Please repeat each line of the data exactly, with nothing left out.

(EXTRACTED DATA begins)

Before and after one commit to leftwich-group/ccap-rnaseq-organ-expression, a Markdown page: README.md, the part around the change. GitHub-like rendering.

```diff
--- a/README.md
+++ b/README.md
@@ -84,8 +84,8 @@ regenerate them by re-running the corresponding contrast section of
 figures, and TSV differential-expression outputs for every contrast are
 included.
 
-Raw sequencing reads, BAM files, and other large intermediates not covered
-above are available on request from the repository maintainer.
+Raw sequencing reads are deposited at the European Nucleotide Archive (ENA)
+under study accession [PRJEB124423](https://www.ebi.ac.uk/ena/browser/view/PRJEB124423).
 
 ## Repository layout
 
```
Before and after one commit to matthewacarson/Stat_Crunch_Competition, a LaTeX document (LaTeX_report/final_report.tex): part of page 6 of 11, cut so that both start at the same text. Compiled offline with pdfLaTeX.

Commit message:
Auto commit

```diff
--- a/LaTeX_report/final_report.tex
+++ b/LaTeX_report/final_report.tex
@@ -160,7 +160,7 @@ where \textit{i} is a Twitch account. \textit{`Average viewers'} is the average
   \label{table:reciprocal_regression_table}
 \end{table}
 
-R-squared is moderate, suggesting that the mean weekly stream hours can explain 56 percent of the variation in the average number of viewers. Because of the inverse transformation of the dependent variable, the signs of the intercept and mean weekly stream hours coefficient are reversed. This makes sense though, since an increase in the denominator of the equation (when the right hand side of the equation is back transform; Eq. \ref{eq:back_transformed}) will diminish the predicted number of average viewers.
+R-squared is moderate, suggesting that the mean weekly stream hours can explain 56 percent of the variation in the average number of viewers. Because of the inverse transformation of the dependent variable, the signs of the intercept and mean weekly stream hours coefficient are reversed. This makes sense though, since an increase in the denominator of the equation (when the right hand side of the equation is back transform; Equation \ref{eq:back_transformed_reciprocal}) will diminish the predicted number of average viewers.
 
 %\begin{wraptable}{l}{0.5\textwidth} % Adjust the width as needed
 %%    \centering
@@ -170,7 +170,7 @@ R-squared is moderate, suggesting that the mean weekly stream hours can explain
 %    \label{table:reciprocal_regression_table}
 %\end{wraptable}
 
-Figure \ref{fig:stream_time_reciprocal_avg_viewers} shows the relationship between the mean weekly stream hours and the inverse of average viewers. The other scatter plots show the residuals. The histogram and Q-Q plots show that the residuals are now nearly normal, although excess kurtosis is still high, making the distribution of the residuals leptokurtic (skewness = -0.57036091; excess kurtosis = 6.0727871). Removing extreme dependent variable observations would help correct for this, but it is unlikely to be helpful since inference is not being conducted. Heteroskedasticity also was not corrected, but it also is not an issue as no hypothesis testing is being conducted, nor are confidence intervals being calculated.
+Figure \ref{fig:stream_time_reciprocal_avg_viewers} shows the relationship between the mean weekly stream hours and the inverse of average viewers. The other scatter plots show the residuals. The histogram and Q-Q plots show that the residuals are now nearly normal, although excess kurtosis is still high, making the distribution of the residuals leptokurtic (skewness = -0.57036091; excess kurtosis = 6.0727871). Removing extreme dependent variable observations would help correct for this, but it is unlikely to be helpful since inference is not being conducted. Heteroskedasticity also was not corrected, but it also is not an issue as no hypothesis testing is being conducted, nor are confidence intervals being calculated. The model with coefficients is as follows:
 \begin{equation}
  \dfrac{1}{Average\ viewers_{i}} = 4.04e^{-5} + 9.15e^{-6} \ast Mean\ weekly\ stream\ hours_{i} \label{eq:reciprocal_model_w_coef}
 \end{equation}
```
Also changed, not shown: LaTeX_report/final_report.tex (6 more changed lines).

(EXTRACTED DATA ends)

## EXERCISE ANSWER
Before and after one commit to leftwich-group/ccap-rnaseq-organ-expression, a Markdown page: README.md, the part around the change. GitHub-like rendering.

```diff
--- a/README.md
+++ b/README.md
@@ -84,8 +84,8 @@ regenerate them by re-running the corresponding contrast section of
 figures, and TSV differential-expression outputs for every contrast are
 included.
 
-Raw sequencing reads, BAM files, and other large intermediates not covered
-above are available on request from the repository maintainer.
+Raw sequencing reads are deposited at the European Nucleotide Archive (ENA)
+under study accession [PRJEB124423](https://www.ebi.ac.uk/ena/browser/view/PRJEB124423).
 
 ## Repository layout
 
```
Before and after one commit to matthewacarson/Stat_Crunch_Competition, a LaTeX document (LaTeX_report/final_report.tex): part of page 6 of 11, cut so that both start at the same text. Compiled offline with pdfLaTeX.

Commit message:
Auto commit

```diff
--- a/LaTeX_report/final_report.tex
+++ b/LaTeX_report/final_report.tex
@@ -160,7 +160,7 @@ where \textit{i} is a Twitch account. \textit{`Average viewers'} is the average
   \label{table:reciprocal_regression_table}
 \end{table}
 
-R-squared is moderate, suggesting that the mean weekly stream hours can explain 56 percent of the variation in the average number of viewers. Because of the inverse transformation of the dependent variable, the signs of the intercept and mean weekly stream hours coefficient are reversed. This makes sense though, since an increase in the denominator of the equation (when the right hand side of the equation is back transform; Eq. \ref{eq:back_transformed}) will diminish the predicted number of average viewers.
+R-squared is moderate, suggesting that the mean weekly stream hours can explain 56 percent of the variation in the average number of viewers. Because of the inverse transformation of the dependent variable, the signs of the intercept and mean weekly stream hours coefficient are reversed. This makes sense though, since an increase in the denominator of the equation (when the right hand side of the equation is back transform; Equation \ref{eq:back_transformed_reciprocal}) will diminish the predicted number of average viewers.
 
 %\begin{wraptable}{l}{0.5\textwidth} % Adjust the width as needed
 %%    \centering
@@ -170,7 +170,7 @@ R-squared is moderate, suggesting that the mean weekly stream hours can explain
 %    \label{table:reciprocal_regression_table}
 %\end{wraptable}
 
-Figure \ref{fig:stream_time_reciprocal_avg_viewers} shows the relationship between the mean weekly stream hours and the inverse of average viewers. The other scatter plots show the residuals. The histogram and Q-Q plots show that the residuals are now nearly normal, although excess kurtosis is still high, making the distribution of the residuals leptokurtic (skewness = -0.57036091; excess kurtosis = 6.0727871). Removing extreme dependent variable observations would help correct for this, but it is unlikely to be helpful since inference is not being conducted. Heteroskedasticity also was not corrected, but it also is not an issue as no hypothesis testing is being conducted, nor are confidence intervals being calculated.
+Figure \ref{fig:stream_time_reciprocal_avg_viewers} shows the relationship between the mean weekly stream hours and the inverse of average viewers. The other scatter plots show the residuals. The histogram and Q-Q plots show that the residuals are now nearly normal, although excess kurtosis is still high, making the distribution of the residuals leptokurtic (skewness = -0.57036091; excess kurtosis = 6.0727871). Removing extreme dependent variable observations would help correct for this, but it is unlikely to be helpful since inference is not being conducted. Heteroskedasticity also was not corrected, but it also is not an issue as no hypothesis testing is being conducted, nor are confidence intervals being calculated. The model with coefficients is as follows:
 \begin{equation}
  \dfrac{1}{Average\ viewers_{i}} = 4.04e^{-5} + 9.15e^{-6} \ast Mean\ weekly\ stream\ hours_{i} \label{eq:reciprocal_model_w_coef}
 \end{equation}
```
Also changed, not shown: LaTeX_report/final_report.tex (6 more changed lines).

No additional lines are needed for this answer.